Something no one can prepare you for is the loneliness you might feel when traveling abroad. As an introverted person, I’ve always enjoyed my alone time. It is when I feel my most creative and most at peace, but I think what being here has taught me thus far is there is a difference between being alone and being lonely.
Mostly, you spend a lot of time by yourself, even if you know people from your program. Everyone is exploring and doing things at their own pace. That’s part of the beauty of this experience, learning to really take your time and absorb the happenings around you. It’s funny how when you’re completely out of comforts to fall back on, you start to open up. I haven’t quite yet reached the stage of chattering or going up to people, but I’ve become more receptive to the world around me.
Whenever I miss sago palms or my friends who’ll graduate before I return, I try to clear my mind a bit by sitting somewhere beautiful. Most days in Hirakata, that involves just standing in the campus courtyard for a few seconds and recognizing what aspects of my environment are different and what things are strangely familiar. On one day when I was particularly lonesome, I took a trip to Kyoto to see Kiyomizu-dera which is about an hour or so away by train.
The way the light passed through the shuttle car’s windows, the way the sun is always warm no more how far away you feel, I think these little aspects that remind me of home keep me grounded. After all, I want to enjoy the time I have in this new place. I wonder about how long it will be until this city starts to feel familiar too, and how long before it will be until I’m on the plane again and one day thinking about Hirakata as somewhere I once came to love.
I followed the wind of people up the mountainside. I heard so many languages, some familiar and some not. The sun was obscured in the strings of periwinkle rain clouds waiting to become heavier as the temperature dropped. The condensation of perspiration collected in the beak of my mask as I carried on further.
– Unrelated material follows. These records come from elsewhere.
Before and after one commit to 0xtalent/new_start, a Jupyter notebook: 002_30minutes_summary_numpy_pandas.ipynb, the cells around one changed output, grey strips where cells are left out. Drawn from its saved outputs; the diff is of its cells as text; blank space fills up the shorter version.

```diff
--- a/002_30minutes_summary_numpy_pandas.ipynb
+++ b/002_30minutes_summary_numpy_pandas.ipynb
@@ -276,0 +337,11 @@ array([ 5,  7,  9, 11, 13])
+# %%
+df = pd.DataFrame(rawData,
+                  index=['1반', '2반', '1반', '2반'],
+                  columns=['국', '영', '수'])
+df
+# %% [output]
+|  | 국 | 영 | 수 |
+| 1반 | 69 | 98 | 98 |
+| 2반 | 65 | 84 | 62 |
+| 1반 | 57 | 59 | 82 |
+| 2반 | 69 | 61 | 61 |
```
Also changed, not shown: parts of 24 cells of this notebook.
From where I stood, I could see the city where thousands of people bushed passed one another, where light caught on any glass surface it could before sizzling out into the darkness.
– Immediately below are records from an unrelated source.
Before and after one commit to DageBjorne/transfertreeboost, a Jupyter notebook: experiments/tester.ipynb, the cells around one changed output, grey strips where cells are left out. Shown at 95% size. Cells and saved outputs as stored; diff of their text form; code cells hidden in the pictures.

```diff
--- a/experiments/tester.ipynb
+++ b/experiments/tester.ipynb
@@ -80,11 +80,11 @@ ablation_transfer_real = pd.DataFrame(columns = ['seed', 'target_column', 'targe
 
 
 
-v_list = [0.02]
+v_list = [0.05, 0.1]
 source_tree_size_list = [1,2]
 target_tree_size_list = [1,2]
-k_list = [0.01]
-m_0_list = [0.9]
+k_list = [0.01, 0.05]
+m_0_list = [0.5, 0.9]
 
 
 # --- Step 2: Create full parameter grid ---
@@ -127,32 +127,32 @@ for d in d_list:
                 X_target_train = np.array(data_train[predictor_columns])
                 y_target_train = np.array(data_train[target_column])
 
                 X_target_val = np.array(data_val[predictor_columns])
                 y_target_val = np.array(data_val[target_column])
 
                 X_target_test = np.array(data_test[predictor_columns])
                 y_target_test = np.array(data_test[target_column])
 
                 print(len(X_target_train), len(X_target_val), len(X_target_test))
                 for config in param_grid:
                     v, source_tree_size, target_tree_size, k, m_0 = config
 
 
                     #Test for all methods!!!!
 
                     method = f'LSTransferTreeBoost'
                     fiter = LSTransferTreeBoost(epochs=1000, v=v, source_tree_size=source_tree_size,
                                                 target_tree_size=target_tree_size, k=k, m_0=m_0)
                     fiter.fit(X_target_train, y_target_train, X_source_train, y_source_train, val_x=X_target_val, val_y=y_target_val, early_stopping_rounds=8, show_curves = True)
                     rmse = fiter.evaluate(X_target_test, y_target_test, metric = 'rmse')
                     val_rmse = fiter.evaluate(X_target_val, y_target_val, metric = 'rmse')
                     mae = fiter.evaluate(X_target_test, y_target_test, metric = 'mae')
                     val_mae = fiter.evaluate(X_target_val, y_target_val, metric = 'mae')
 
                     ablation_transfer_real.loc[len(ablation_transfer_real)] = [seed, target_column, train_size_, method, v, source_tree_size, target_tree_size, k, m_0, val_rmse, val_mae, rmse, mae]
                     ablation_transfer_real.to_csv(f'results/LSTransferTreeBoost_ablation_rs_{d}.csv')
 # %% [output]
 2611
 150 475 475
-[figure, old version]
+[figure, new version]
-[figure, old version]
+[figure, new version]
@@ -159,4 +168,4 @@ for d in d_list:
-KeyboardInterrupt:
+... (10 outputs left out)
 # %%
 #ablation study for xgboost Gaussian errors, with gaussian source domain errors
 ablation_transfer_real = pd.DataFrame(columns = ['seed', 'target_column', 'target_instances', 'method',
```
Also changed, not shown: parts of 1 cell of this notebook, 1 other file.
You start to feel a part of it sometimes. Like you’re one of those tiny people in ant-sized cars and your problems evaporate into the thinning night air.